Quebec: inside the world's biggest winter carnival
Attracting 500,000 people to Quebec City every year, the Carnaval de Québec is a riotous 17-day snowfest that will blow the winter chill right out of you.
Welcome to Quebec's winter carnival
Nowhere hosts a winter party like Quebec City.
Built in a different style every year, using 300lb blocks of ice imported from Montreal, ticket holders are free to wander its rooms and various activities including spas, gyms, playgrounds and even temporary museum exhibitions.
A taste of dog sledding at the winter carnival will have you booking a day-long trip.
The International Snow Sculpture competition displays its fruits across an entire field and showcase the very best of both Quebecois and wider Canadian artists.
Otherwise known as tooth-breaker taffy.
Nowhere hosts a winter party like Quebec City. Every year the Canadian city shrugs off hibernation and emerges for a riotous 17-day snowfest that will blow the winter chill right out of you, otherwise known as the Carnaval de Québec.
It's a tradition that stretches back over 60 years in this glacial city, often considered entirely uninhabitable during the winter by outsiders.
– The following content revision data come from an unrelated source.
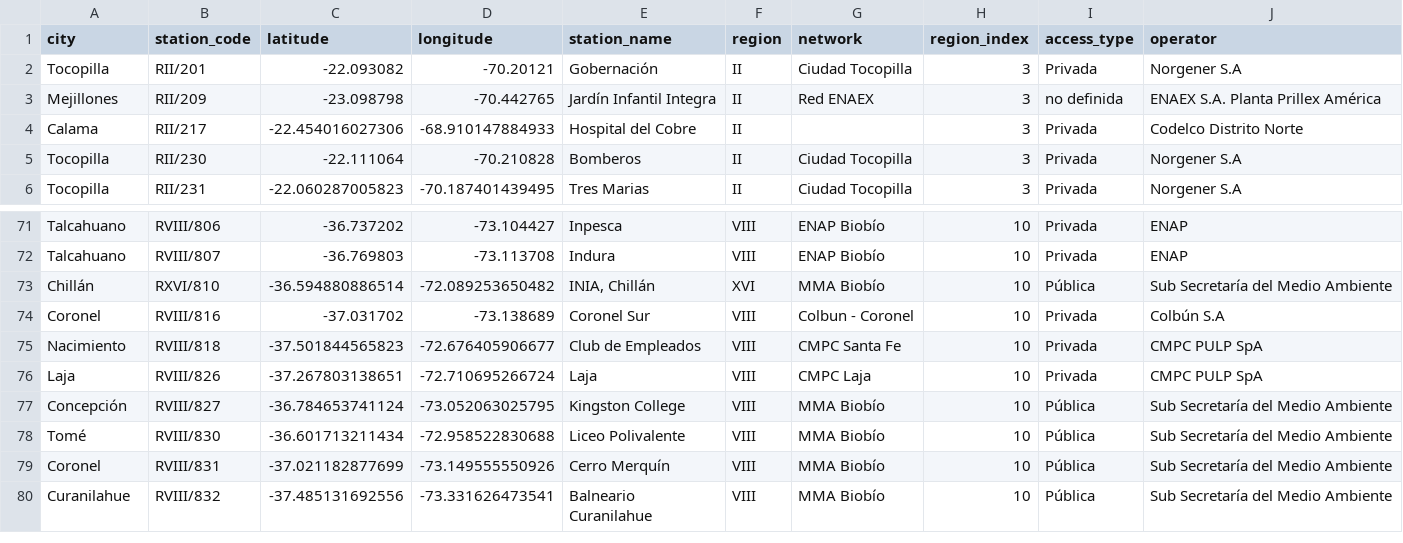
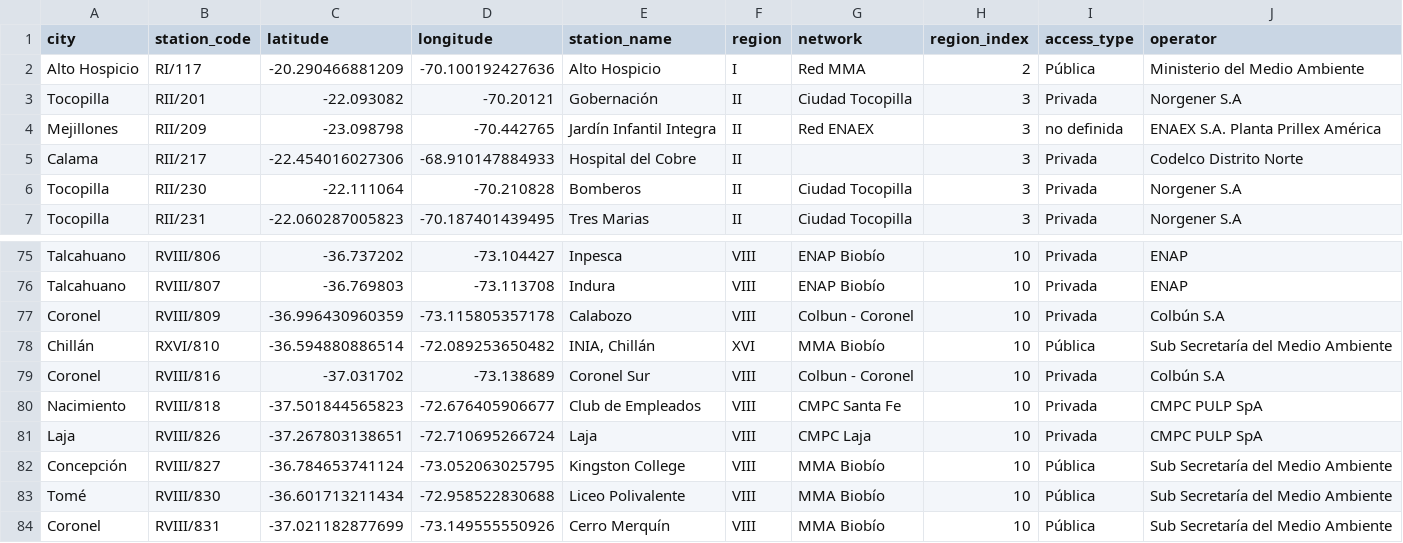
Before and after one commit to maigonzalezh/py-atmchile, a CSV file: src/atmchile/data/sinca_stations.csv, drawn as a sheet; only a part is shown, gaps mark what is left out; the shorter side is filled out with more unchanged rows; the diff covers the shown part only; the diff names each change by its address in the sheet, - before the commit and + after, or states it on an @@ line.

```diff
--- a/src/atmchile/data/sinca_stations.csv
+++ b/src/atmchile/data/sinca_stations.csv
+row 2: Alto Hospicio | RI/117 | -20.290466881209 | -70.100192427636 | Alto Hospicio | I | Red MMA | 2 | Pública | Ministerio del Medio Ambiente
+row 77: Coronel | RVIII/809 | -36.996430960359 | -73.115805357178 | Calabozo | VIII | Colbun - Coronel | 10 | Privada | Colbún S.A
```
Also changed, not shown: 7 added rows, 3 removed rows and 1 edited cell elsewhere in this file.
But whilst the cold hasn't let up by the end of January, the carnival celebrations make a trip all the more worthwhile.
Originally dreamed up as a pre-lenten party, the carnival has come from small beginnings to rival some of Rio's finest celebrations. It now attracts an astonishing 500,000 people every year, many of them young families in search of fun in the snow.
Best moments 2016
A $15 ticket will grant keen beans entrance to all 17 days of the festival, whose glorious centrepiece is an enormous, fully functioning ice palace. Built in a different style every year, using 300lb blocks of ice imported from Montreal, ticket holders are free to wander its rooms and various activities including spas, gyms, playgrounds and even temporary museum exhibitions.
The 17 days pack in an incredible volume of events and activities, from the Snowboard World Cup to night parades and the International Snow Sculpture competition, whose fruits are lovingly displayed across an entire field and showcase the very best of both Quebecois and wider Canadian artists.
For kids, activities abound with ice slides, snow tubes and toboggans (all available for adults too), as well as an area to try out ice fishing - an added incentive to make a catch is that you can have it cooked fresh for free.
The festival's night parades take place over two of the three weekends and feature floats, singers, jugglers and, the festival mascot himself, Bonhomme. As night falls, you'll also find hockey touraments kicking off and festivities continuing late into the night.
For more information on any of the carnival's events, visit the official Carnaval de Québec website.